God forgive our selfishness.

Self-denial is such an important discipline ... to get in a new habit of saying no to self. 
And this is SO much more than food and drink, and physical fitness. This is about every temptation common to man. 

Here's what John Bloom has to say about this struggle:

"No temptation has overtaken you that is not common to man. God is faithful, and he will not let you be tempted beyond your ability, but with the temptation he will also provide the way of escape, that you may be able to endure it." (1 Corinthians 10:13)
“No temptation.” I love that phrase. It covers them all. But the temptations that Paul is talking about specifically in the preceding verses are sexual immorality (1 Corinthians 10:8) and grumbling (1 Corinthians 10:10).
These are not grand temptations like jumping off the temple into angel arms or denying Jesus when threatened with torture. These are “common to man” temptations. These are the temptations you and I will face today. And tomorrow. And the next day. They dog at our heels and whisper in our ears at the slightest glance or inconvenience.

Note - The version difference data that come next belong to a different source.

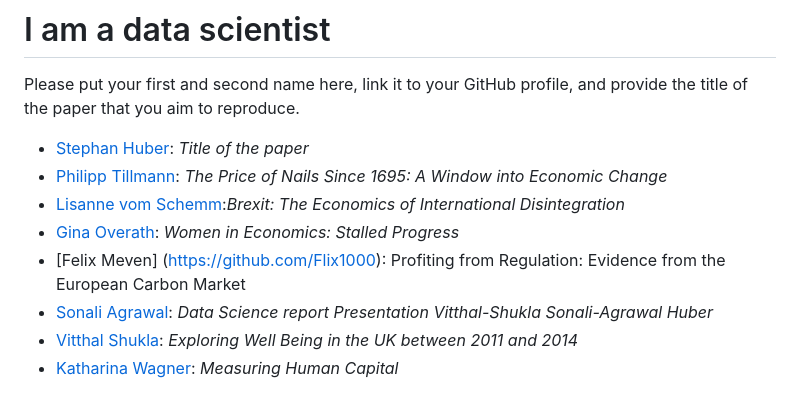
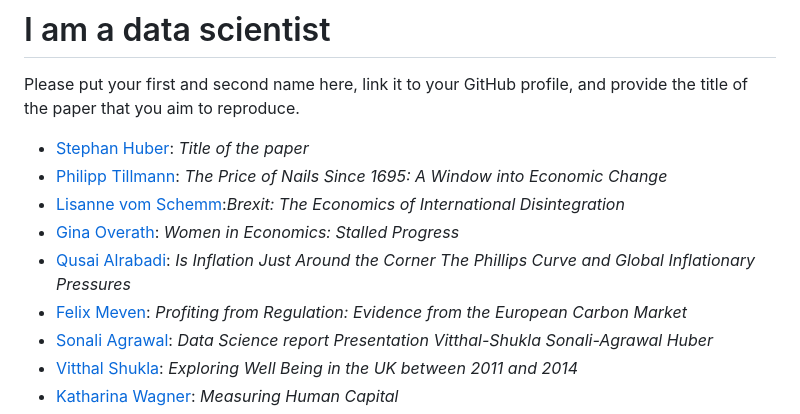
Before and after one commit to hubchev/make_a_pull_request, a Markdown page: I_am_a_data_scientist.md, the part around the change. Drawn GitHub-style.

```diff
--- a/I_am_a_data_scientist.md
+++ b/I_am_a_data_scientist.md
@@ -6,7 +6,8 @@ Please put your first and second name here, link it to your GitHub profile, and
 - [Philipp Tillmann](https://github.com/tillmannphilipp99): _The Price of Nails Since 1695: A Window into Economic Change_
 - [Lisanne vom Schemm](https://github.com/lisanneschemm):_Brexit: The Economics of International Disintegration_
 - [Gina Overath](https://github.com/gover1312): _Women in Economics: Stalled Progress_
-- [Felix Meven] (https://github.com/Flix1000): Profiting from Regulation: Evidence from the European Carbon Market
+- [Qusai Alrabadi](https://github.com/QALRAB): _Is Inflation Just Around the Corner The Phillips Curve and Global Inflationary Pressures_
+- [Felix Meven](https://github.com/Flix1000): _Profiting from Regulation: Evidence from the European Carbon Market_
 - [Sonali Agrawal](https://github.com/SonaliAgraw): _Data Science report Presentation Vitthal-Shukla Sonali-Agrawal Huber_
 - [Vitthal Shukla](https://github.com/VitthalGit): _Exploring Well Being in the UK between 2011 and 2014_
 - [Katharina Wagner](https://github.com/Katwag99): _Measuring Human Capital_
```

And they are the most dangerous temptations we face because they’re aimed at where we are weakest: our profound, pathological fallen selfishness. This is why Satan concentrates most of his efforts on them. They encourage us to nurture a fantasy that the world we perceive is our world. And in this fantasy-world we ought to possess what we desire and things ought to go our way.
The more we indulge this fantasy the more we want it to be true. It feeds and expands our sinful desire-appetites. It increasingly shapes our thinking and behavior. If not resisted and battled vigorously, we will eventually pursue as real an image we created.
This is rank idolatry, which is why Paul makes a connection between these temptations and Israel’s golden calf a few verses earlier (1 Corinthians 10:7). We are not to play with these “common to man” fantasy-idols. They are lethal. They destroy people every day. They “[bring] forth death” (James 1:14–15).
Word? This is a big deal. For the next few weeks, we have set some parameters within which we willfully and happily exist. Every choice offers potential victory and strength. And every shortfall offers the reality of weakness, then a renewed awareness and acceptance of grace.

I look forward to seeing what the Lord shows my family as we approach this month with focus, accountability, and resolve; trusting Him to teach us while He has our attention; hoping we learn to be more attentive more often.

With sore quads and almond breath, I thank God for His kind patience:)